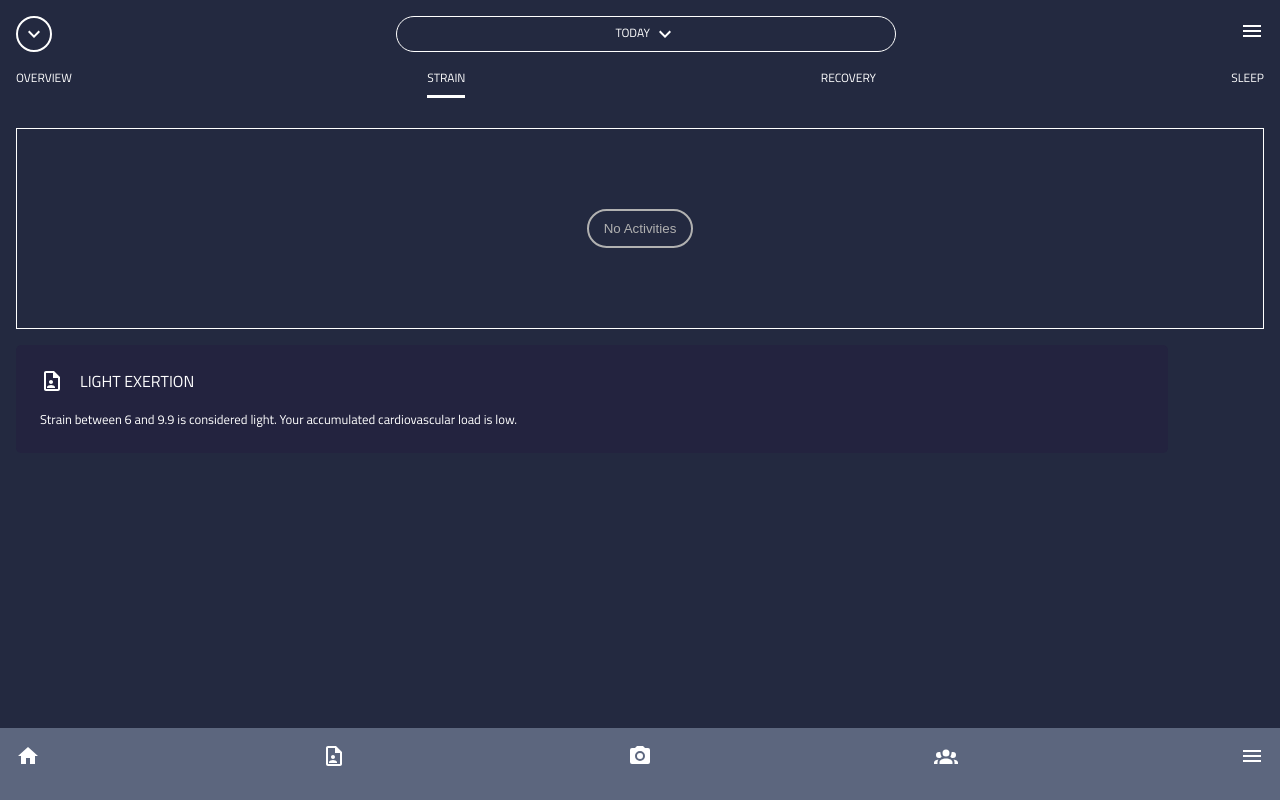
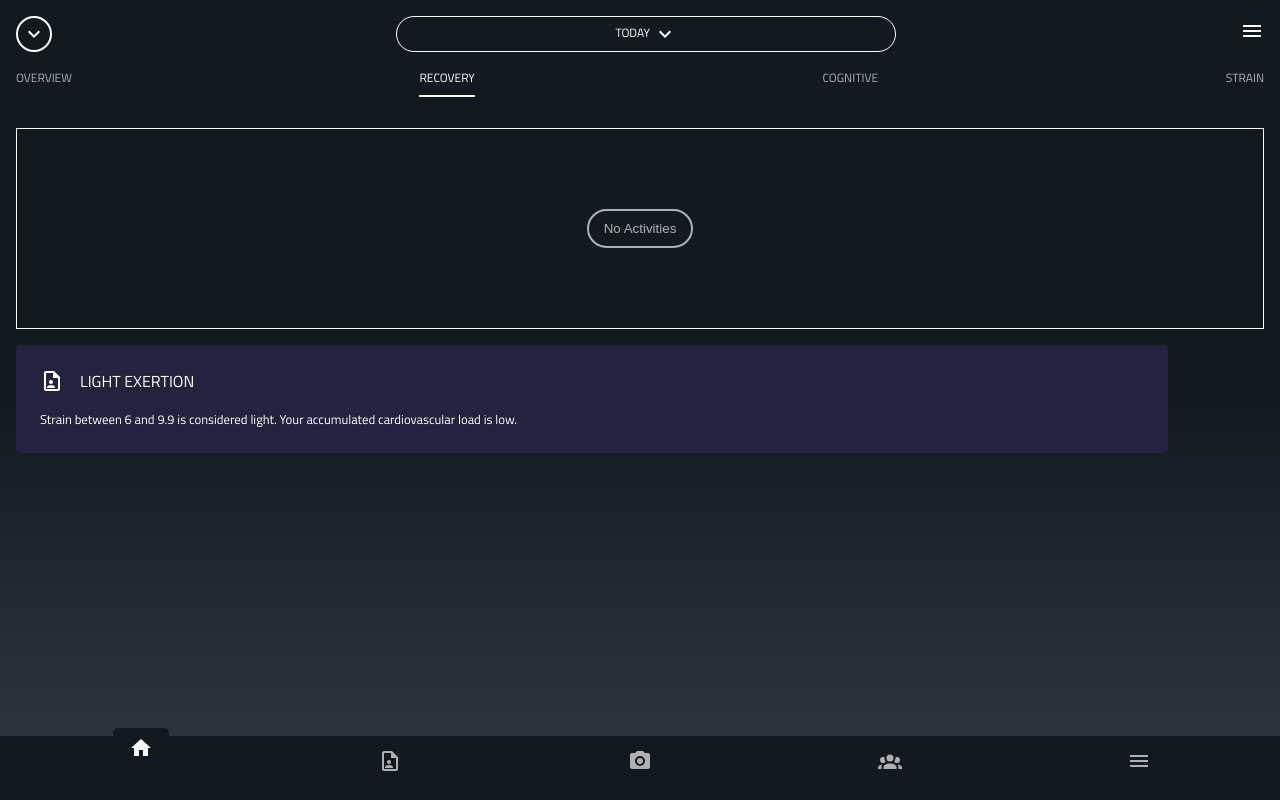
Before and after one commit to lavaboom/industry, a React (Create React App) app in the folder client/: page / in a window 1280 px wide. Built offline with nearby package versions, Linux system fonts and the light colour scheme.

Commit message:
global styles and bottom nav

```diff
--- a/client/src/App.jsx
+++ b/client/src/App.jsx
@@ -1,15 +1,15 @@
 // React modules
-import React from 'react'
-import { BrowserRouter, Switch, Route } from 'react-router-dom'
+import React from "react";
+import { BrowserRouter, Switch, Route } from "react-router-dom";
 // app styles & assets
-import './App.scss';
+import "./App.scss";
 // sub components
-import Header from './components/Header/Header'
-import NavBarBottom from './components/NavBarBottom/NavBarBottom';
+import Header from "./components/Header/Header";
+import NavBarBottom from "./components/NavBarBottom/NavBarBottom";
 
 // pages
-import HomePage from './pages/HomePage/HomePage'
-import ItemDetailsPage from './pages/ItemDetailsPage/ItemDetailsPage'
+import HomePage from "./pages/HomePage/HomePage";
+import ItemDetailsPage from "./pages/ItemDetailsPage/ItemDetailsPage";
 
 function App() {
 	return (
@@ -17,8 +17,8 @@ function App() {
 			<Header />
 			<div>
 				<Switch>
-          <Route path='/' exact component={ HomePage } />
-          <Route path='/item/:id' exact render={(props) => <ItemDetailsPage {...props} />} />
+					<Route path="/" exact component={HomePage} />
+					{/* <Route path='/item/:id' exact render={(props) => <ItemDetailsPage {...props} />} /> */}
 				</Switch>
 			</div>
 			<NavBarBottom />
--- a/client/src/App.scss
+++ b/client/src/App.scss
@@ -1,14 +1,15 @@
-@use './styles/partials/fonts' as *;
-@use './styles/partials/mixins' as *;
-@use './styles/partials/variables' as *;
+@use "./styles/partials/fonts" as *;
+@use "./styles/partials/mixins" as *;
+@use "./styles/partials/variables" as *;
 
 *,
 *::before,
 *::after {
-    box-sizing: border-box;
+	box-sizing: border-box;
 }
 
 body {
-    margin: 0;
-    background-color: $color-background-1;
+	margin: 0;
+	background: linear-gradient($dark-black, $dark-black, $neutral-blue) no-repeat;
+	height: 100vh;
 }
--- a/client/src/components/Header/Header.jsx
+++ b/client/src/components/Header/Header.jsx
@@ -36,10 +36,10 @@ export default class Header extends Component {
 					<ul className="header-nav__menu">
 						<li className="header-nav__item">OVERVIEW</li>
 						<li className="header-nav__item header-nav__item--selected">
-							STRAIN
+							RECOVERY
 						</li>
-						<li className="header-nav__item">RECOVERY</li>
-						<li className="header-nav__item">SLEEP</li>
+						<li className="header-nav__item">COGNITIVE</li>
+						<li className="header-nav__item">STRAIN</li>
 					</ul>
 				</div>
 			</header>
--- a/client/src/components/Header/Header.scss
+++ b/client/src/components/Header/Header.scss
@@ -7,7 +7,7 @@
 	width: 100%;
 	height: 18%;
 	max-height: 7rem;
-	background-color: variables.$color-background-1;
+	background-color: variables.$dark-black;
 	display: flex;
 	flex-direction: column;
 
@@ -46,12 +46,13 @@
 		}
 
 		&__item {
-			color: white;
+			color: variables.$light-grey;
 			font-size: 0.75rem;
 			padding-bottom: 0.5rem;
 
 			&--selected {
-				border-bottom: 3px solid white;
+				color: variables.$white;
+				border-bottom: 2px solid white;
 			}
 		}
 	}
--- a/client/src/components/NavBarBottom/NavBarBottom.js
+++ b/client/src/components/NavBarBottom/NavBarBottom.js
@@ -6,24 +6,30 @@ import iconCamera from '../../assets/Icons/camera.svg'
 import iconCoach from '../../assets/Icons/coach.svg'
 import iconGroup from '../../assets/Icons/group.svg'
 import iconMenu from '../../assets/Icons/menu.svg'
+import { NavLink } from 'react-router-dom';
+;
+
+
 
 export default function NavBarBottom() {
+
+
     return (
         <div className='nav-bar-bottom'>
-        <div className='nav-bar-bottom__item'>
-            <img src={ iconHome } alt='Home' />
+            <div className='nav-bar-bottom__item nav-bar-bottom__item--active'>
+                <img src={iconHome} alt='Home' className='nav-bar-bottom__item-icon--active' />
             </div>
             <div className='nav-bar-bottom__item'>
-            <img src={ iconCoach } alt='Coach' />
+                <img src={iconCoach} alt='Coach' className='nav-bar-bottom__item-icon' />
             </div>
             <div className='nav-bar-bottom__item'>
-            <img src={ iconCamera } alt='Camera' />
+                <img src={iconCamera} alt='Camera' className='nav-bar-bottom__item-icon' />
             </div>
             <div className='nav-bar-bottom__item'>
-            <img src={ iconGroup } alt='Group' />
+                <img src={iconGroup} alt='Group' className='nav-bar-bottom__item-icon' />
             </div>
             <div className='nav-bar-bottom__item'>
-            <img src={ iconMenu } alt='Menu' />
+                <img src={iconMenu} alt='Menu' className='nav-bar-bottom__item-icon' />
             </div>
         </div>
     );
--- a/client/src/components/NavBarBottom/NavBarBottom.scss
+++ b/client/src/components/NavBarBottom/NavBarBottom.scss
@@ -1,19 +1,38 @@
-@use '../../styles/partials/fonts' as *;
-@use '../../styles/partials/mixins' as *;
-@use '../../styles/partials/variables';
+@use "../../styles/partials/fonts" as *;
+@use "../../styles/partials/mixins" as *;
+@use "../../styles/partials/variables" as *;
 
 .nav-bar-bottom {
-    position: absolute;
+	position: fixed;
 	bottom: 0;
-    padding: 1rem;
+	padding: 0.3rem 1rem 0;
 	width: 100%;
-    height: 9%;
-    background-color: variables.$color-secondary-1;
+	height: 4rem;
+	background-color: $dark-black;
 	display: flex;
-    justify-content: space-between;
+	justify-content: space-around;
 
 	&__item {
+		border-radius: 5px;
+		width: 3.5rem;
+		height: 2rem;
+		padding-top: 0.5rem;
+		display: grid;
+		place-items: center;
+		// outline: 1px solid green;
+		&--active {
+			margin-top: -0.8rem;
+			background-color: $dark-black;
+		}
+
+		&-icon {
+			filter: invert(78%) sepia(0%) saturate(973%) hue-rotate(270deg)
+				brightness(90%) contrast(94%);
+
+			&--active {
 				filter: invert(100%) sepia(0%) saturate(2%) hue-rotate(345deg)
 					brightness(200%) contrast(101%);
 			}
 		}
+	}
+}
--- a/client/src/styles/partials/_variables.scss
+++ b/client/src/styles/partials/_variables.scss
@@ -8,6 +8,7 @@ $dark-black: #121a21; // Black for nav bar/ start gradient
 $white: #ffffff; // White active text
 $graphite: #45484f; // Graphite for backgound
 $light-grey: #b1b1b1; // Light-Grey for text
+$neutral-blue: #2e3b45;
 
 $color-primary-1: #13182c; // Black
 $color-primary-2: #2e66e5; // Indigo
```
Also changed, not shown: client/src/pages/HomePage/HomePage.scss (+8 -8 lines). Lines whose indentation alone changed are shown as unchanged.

□ □ □ □ □ □ □

Problem to work on: Repeat the records verbatim, excluding pictures.

Output for this task:
Before and after one commit to lavaboom/industry, a React (Create React App) app in the folder client/: page / in a window 1280 px wide. Built offline with nearby package versions, Linux system fonts and the light colour scheme.

Commit message:
global styles and bottom nav

```diff
--- a/client/src/App.jsx
+++ b/client/src/App.jsx
@@ -1,15 +1,15 @@
 // React modules
-import React from 'react'
-import { BrowserRouter, Switch, Route } from 'react-router-dom'
+import React from "react";
+import { BrowserRouter, Switch, Route } from "react-router-dom";
 // app styles & assets
-import './App.scss';
+import "./App.scss";
 // sub components
-import Header from './components/Header/Header'
-import NavBarBottom from './components/NavBarBottom/NavBarBottom';
+import Header from "./components/Header/Header";
+import NavBarBottom from "./components/NavBarBottom/NavBarBottom";
 
 // pages
-import HomePage from './pages/HomePage/HomePage'
-import ItemDetailsPage from './pages/ItemDetailsPage/ItemDetailsPage'
+import HomePage from "./pages/HomePage/HomePage";
+import ItemDetailsPage from "./pages/ItemDetailsPage/ItemDetailsPage";
 
 function App() {
 	return (
@@ -17,8 +17,8 @@ function App() {
 			<Header />
 			<div>
 				<Switch>
-          <Route path='/' exact component={ HomePage } />
-          <Route path='/item/:id' exact render={(props) => <ItemDetailsPage {...props} />} />
+					<Route path="/" exact component={HomePage} />
+					{/* <Route path='/item/:id' exact render={(props) => <ItemDetailsPage {...props} />} /> */}
 				</Switch>
 			</div>
 			<NavBarBottom />
--- a/client/src/App.scss
+++ b/client/src/App.scss
@@ -1,14 +1,15 @@
-@use './styles/partials/fonts' as *;
-@use './styles/partials/mixins' as *;
-@use './styles/partials/variables' as *;
+@use "./styles/partials/fonts" as *;
+@use "./styles/partials/mixins" as *;
+@use "./styles/partials/variables" as *;
 
 *,
 *::before,
 *::after {
-    box-sizing: border-box;
+	box-sizing: border-box;
 }
 
 body {
-    margin: 0;
-    background-color: $color-background-1;
+	margin: 0;
+	background: linear-gradient($dark-black, $dark-black, $neutral-blue) no-repeat;
+	height: 100vh;
 }
--- a/client/src/components/Header/Header.jsx
+++ b/client/src/components/Header/Header.jsx
@@ -36,10 +36,10 @@ export default class Header extends Component {
 					<ul className="header-nav__menu">
 						<li className="header-nav__item">OVERVIEW</li>
 						<li className="header-nav__item header-nav__item--selected">
-							STRAIN
+							RECOVERY
 						</li>
-						<li className="header-nav__item">RECOVERY</li>
-						<li className="header-nav__item">SLEEP</li>
+						<li className="header-nav__item">COGNITIVE</li>
+						<li className="header-nav__item">STRAIN</li>
 					</ul>
 				</div>
 			</header>
--- a/client/src/components/Header/Header.scss
+++ b/client/src/components/Header/Header.scss
@@ -7,7 +7,7 @@
 	width: 100%;
 	height: 18%;
 	max-height: 7rem;
-	background-color: variables.$color-background-1;
+	background-color: variables.$dark-black;
 	display: flex;
 	flex-direction: column;
 
@@ -46,12 +46,13 @@
 		}
 
 		&__item {
-			color: white;
+			color: variables.$light-grey;
 			font-size: 0.75rem;
 			padding-bottom: 0.5rem;
 
 			&--selected {
-				border-bottom: 3px solid white;
+				color: variables.$white;
+				border-bottom: 2px solid white;
 			}
 		}
 	}
--- a/client/src/components/NavBarBottom/NavBarBottom.js
+++ b/client/src/components/NavBarBottom/NavBarBottom.js
@@ -6,24 +6,30 @@ import iconCamera from '../../assets/Icons/camera.svg'
 import iconCoach from '../../assets/Icons/coach.svg'
 import iconGroup from '../../assets/Icons/group.svg'
 import iconMenu from '../../assets/Icons/menu.svg'
+import { NavLink } from 'react-router-dom';
+;
+
+
 
 export default function NavBarBottom() {
+
+
     return (
         <div className='nav-bar-bottom'>
-        <div className='nav-bar-bottom__item'>
-            <img src={ iconHome } alt='Home' />
+            <div className='nav-bar-bottom__item nav-bar-bottom__item--active'>
+                <img src={iconHome} alt='Home' className='nav-bar-bottom__item-icon--active' />
             </div>
             <div className='nav-bar-bottom__item'>
-            <img src={ iconCoach } alt='Coach' />
+                <img src={iconCoach} alt='Coach' className='nav-bar-bottom__item-icon' />
             </div>
             <div className='nav-bar-bottom__item'>
-            <img src={ iconCamera } alt='Camera' />
+                <img src={iconCamera} alt='Camera' className='nav-bar-bottom__item-icon' />
             </div>
             <div className='nav-bar-bottom__item'>
-            <img src={ iconGroup } alt='Group' />
+                <img src={iconGroup} alt='Group' className='nav-bar-bottom__item-icon' />
             </div>
             <div className='nav-bar-bottom__item'>
-            <img src={ iconMenu } alt='Menu' />
+                <img src={iconMenu} alt='Menu' className='nav-bar-bottom__item-icon' />
             </div>
         </div>
     );
--- a/client/src/components/NavBarBottom/NavBarBottom.scss
+++ b/client/src/components/NavBarBottom/NavBarBottom.scss
@@ -1,19 +1,38 @@
-@use '../../styles/partials/fonts' as *;
-@use '../../styles/partials/mixins' as *;
-@use '../../styles/partials/variables';
+@use "../../styles/partials/fonts" as *;
+@use "../../styles/partials/mixins" as *;
+@use "../../styles/partials/variables" as *;
 
 .nav-bar-bottom {
-    position: absolute;
+	position: fixed;
 	bottom: 0;
-    padding: 1rem;
+	padding: 0.3rem 1rem 0;
 	width: 100%;
-    height: 9%;
-    background-color: variables.$color-secondary-1;
+	height: 4rem;
+	background-color: $dark-black;
 	display: flex;
-    justify-content: space-between;
+	justify-content: space-around;
 
 	&__item {
+		border-radius: 5px;
+		width: 3.5rem;
+		height: 2rem;
+		padding-top: 0.5rem;
+		display: grid;
+		place-items: center;
+		// outline: 1px solid green;
+		&--active {
+			margin-top: -0.8rem;
+			background-color: $dark-black;
+		}
+
+		&-icon {
+			filter: invert(78%) sepia(0%) saturate(973%) hue-rotate(270deg)
+				brightness(90%) contrast(94%);
+
+			&--active {
 				filter: invert(100%) sepia(0%) saturate(2%) hue-rotate(345deg)
 					brightness(200%) contrast(101%);
 			}
 		}
+	}
+}
--- a/client/src/styles/partials/_variables.scss
+++ b/client/src/styles/partials/_variables.scss
@@ -8,6 +8,7 @@ $dark-black: #121a21; // Black for nav bar/ start gradient
 $white: #ffffff; // White active text
 $graphite: #45484f; // Graphite for backgound
 $light-grey: #b1b1b1; // Light-Grey for text
+$neutral-blue: #2e3b45;
 
 $color-primary-1: #13182c; // Black
 $color-primary-2: #2e66e5; // Indigo
```
Also changed, not shown: client/src/pages/HomePage/HomePage.scss (+8 -8 lines). Lines whose indentation alone changed are shown as unchanged.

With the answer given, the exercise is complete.